> **STUDY MATERIAL**:
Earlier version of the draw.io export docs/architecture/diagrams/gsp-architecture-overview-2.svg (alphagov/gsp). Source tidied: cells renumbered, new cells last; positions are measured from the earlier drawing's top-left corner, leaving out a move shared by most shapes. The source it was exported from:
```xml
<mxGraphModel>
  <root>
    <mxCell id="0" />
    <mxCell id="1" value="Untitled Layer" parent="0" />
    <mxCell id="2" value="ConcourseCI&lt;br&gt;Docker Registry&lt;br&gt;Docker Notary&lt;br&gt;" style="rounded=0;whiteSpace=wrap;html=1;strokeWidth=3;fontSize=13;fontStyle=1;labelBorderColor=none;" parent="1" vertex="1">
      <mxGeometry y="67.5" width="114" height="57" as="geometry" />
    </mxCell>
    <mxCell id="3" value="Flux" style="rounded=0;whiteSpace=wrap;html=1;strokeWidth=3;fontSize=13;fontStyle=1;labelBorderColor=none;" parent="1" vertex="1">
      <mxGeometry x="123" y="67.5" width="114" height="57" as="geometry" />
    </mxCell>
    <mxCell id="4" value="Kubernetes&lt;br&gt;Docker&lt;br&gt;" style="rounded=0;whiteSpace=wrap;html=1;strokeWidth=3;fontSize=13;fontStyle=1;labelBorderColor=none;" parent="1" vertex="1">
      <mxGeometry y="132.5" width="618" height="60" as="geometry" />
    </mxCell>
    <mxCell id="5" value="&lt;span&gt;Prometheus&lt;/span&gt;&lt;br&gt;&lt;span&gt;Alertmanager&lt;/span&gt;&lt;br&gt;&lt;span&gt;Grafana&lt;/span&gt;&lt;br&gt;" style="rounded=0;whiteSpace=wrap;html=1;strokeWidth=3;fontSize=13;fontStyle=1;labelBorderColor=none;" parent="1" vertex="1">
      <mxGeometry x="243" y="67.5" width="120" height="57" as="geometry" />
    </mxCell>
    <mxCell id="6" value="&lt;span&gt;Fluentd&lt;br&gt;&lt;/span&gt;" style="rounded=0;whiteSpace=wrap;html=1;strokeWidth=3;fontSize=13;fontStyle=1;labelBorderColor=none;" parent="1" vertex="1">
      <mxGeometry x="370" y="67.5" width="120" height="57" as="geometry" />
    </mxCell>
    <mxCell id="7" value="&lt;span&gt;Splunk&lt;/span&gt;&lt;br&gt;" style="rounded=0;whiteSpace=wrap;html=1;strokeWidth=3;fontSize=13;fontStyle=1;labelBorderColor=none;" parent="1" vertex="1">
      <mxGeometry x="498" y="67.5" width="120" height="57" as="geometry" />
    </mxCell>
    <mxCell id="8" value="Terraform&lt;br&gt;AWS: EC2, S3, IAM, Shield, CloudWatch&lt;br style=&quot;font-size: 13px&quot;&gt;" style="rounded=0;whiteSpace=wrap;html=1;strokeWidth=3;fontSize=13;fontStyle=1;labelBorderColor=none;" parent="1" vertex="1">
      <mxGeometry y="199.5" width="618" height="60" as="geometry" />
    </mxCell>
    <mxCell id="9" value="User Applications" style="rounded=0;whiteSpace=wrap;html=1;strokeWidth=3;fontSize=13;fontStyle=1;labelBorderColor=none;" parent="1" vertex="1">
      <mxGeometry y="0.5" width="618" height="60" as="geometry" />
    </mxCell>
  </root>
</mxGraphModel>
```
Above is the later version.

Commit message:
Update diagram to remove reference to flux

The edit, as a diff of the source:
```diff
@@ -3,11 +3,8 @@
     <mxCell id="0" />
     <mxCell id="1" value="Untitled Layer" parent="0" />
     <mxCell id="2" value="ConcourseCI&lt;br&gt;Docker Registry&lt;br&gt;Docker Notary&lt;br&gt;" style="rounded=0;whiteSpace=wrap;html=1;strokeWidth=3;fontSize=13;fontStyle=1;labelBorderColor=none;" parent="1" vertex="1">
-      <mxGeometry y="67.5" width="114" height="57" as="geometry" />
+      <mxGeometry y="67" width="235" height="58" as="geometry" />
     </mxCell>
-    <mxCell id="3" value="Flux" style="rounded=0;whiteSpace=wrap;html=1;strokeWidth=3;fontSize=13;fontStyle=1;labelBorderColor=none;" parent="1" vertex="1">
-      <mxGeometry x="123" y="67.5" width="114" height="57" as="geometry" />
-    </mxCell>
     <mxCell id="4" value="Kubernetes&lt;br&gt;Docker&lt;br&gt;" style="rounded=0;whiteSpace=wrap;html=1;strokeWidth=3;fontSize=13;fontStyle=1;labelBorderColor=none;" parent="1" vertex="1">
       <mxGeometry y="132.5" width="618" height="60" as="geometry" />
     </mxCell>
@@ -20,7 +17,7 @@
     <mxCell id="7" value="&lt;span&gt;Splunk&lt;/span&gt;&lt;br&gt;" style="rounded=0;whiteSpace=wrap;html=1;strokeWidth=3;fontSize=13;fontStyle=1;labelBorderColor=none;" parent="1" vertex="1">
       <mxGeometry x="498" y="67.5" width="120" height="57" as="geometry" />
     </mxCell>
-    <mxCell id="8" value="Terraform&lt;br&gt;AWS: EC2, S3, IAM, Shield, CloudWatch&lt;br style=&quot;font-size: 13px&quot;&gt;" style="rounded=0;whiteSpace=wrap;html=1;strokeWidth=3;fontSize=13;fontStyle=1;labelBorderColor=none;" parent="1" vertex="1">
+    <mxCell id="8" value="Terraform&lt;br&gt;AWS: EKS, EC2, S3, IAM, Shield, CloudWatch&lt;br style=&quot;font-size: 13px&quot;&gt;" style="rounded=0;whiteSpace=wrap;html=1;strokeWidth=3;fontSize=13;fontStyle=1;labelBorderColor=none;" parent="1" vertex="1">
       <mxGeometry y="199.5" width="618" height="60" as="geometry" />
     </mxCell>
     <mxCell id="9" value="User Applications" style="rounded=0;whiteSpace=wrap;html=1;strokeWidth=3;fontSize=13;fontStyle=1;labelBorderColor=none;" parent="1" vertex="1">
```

> **YOUR OBJECTIVE**: In full and word for word, give the listing above again.

> **SOLUTION**:
Earlier version of the draw.io export docs/architecture/diagrams/gsp-architecture-overview-2.svg (alphagov/gsp). Source tidied: cells renumbered, new cells last; positions are measured from the earlier drawing's top-left corner, leaving out a move shared by most shapes. The source it was exported from:
```xml
<mxGraphModel>
  <root>
    <mxCell id="0" />
    <mxCell id="1" value="Untitled Layer" parent="0" />
    <mxCell id="2" value="ConcourseCI&lt;br&gt;Docker Registry&lt;br&gt;Docker Notary&lt;br&gt;" style="rounded=0;whiteSpace=wrap;html=1;strokeWidth=3;fontSize=13;fontStyle=1;labelBorderColor=none;" parent="1" vertex="1">
      <mxGeometry y="67.5" width="114" height="57" as="geometry" />
    </mxCell>
    <mxCell id="3" value="Flux" style="rounded=0;whiteSpace=wrap;html=1;strokeWidth=3;fontSize=13;fontStyle=1;labelBorderColor=none;" parent="1" vertex="1">
      <mxGeometry x="123" y="67.5" width="114" height="57" as="geometry" />
    </mxCell>
    <mxCell id="4" value="Kubernetes&lt;br&gt;Docker&lt;br&gt;" style="rounded=0;whiteSpace=wrap;html=1;strokeWidth=3;fontSize=13;fontStyle=1;labelBorderColor=none;" parent="1" vertex="1">
      <mxGeometry y="132.5" width="618" height="60" as="geometry" />
    </mxCell>
    <mxCell id="5" value="&lt;span&gt;Prometheus&lt;/span&gt;&lt;br&gt;&lt;span&gt;Alertmanager&lt;/span&gt;&lt;br&gt;&lt;span&gt;Grafana&lt;/span&gt;&lt;br&gt;" style="rounded=0;whiteSpace=wrap;html=1;strokeWidth=3;fontSize=13;fontStyle=1;labelBorderColor=none;" parent="1" vertex="1">
      <mxGeometry x="243" y="67.5" width="120" height="57" as="geometry" />
    </mxCell>
    <mxCell id="6" value="&lt;span&gt;Fluentd&lt;br&gt;&lt;/span&gt;" style="rounded=0;whiteSpace=wrap;html=1;strokeWidth=3;fontSize=13;fontStyle=1;labelBorderColor=none;" parent="1" vertex="1">
      <mxGeometry x="370" y="67.5" width="120" height="57" as="geometry" />
    </mxCell>
    <mxCell id="7" value="&lt;span&gt;Splunk&lt;/span&gt;&lt;br&gt;" style="rounded=0;whiteSpace=wrap;html=1;strokeWidth=3;fontSize=13;fontStyle=1;labelBorderColor=none;" parent="1" vertex="1">
      <mxGeometry x="498" y="67.5" width="120" height="57" as="geometry" />
    </mxCell>
    <mxCell id="8" value="Terraform&lt;br&gt;AWS: EC2, S3, IAM, Shield, CloudWatch&lt;br style=&quot;font-size: 13px&quot;&gt;" style="rounded=0;whiteSpace=wrap;html=1;strokeWidth=3;fontSize=13;fontStyle=1;labelBorderColor=none;" parent="1" vertex="1">
      <mxGeometry y="199.5" width="618" height="60" as="geometry" />
    </mxCell>
    <mxCell id="9" value="User Applications" style="rounded=0;whiteSpace=wrap;html=1;strokeWidth=3;fontSize=13;fontStyle=1;labelBorderColor=none;" parent="1" vertex="1">
      <mxGeometry y="0.5" width="618" height="60" as="geometry" />
    </mxCell>
  </root>
</mxGraphModel>
```
Above is the later version.

Commit message:
Update diagram to remove reference to flux

The edit, as a diff of the source:
```diff
@@ -3,11 +3,8 @@
     <mxCell id="0" />
     <mxCell id="1" value="Untitled Layer" parent="0" />
     <mxCell id="2" value="ConcourseCI&lt;br&gt;Docker Registry&lt;br&gt;Docker Notary&lt;br&gt;" style="rounded=0;whiteSpace=wrap;html=1;strokeWidth=3;fontSize=13;fontStyle=1;labelBorderColor=none;" parent="1" vertex="1">
-      <mxGeometry y="67.5" width="114" height="57" as="geometry" />
+      <mxGeometry y="67" width="235" height="58" as="geometry" />
     </mxCell>
-    <mxCell id="3" value="Flux" style="rounded=0;whiteSpace=wrap;html=1;strokeWidth=3;fontSize=13;fontStyle=1;labelBorderColor=none;" parent="1" vertex="1">
-      <mxGeometry x="123" y="67.5" width="114" height="57" as="geometry" />
-    </mxCell>
     <mxCell id="4" value="Kubernetes&lt;br&gt;Docker&lt;br&gt;" style="rounded=0;whiteSpace=wrap;html=1;strokeWidth=3;fontSize=13;fontStyle=1;labelBorderColor=none;" parent="1" vertex="1">
       <mxGeometry y="132.5" width="618" height="60" as="geometry" />
     </mxCell>
@@ -20,7 +17,7 @@
     <mxCell id="7" value="&lt;span&gt;Splunk&lt;/span&gt;&lt;br&gt;" style="rounded=0;whiteSpace=wrap;html=1;strokeWidth=3;fontSize=13;fontStyle=1;labelBorderColor=none;" parent="1" vertex="1">
       <mxGeometry x="498" y="67.5" width="120" height="57" as="geometry" />
     </mxCell>
-    <mxCell id="8" value="Terraform&lt;br&gt;AWS: EC2, S3, IAM, Shield, CloudWatch&lt;br style=&quot;font-size: 13px&quot;&gt;" style="rounded=0;whiteSpace=wrap;html=1;strokeWidth=3;fontSize=13;fontStyle=1;labelBorderColor=none;" parent="1" vertex="1">
+    <mxCell id="8" value="Terraform&lt;br&gt;AWS: EKS, EC2, S3, IAM, Shield, CloudWatch&lt;br style=&quot;font-size: 13px&quot;&gt;" style="rounded=0;whiteSpace=wrap;html=1;strokeWidth=3;fontSize=13;fontStyle=1;labelBorderColor=none;" parent="1" vertex="1">
       <mxGeometry y="199.5" width="618" height="60" as="geometry" />
     </mxCell>
     <mxCell id="9" value="User Applications" style="rounded=0;whiteSpace=wrap;html=1;strokeWidth=3;fontSize=13;fontStyle=1;labelBorderColor=none;" parent="1" vertex="1">
```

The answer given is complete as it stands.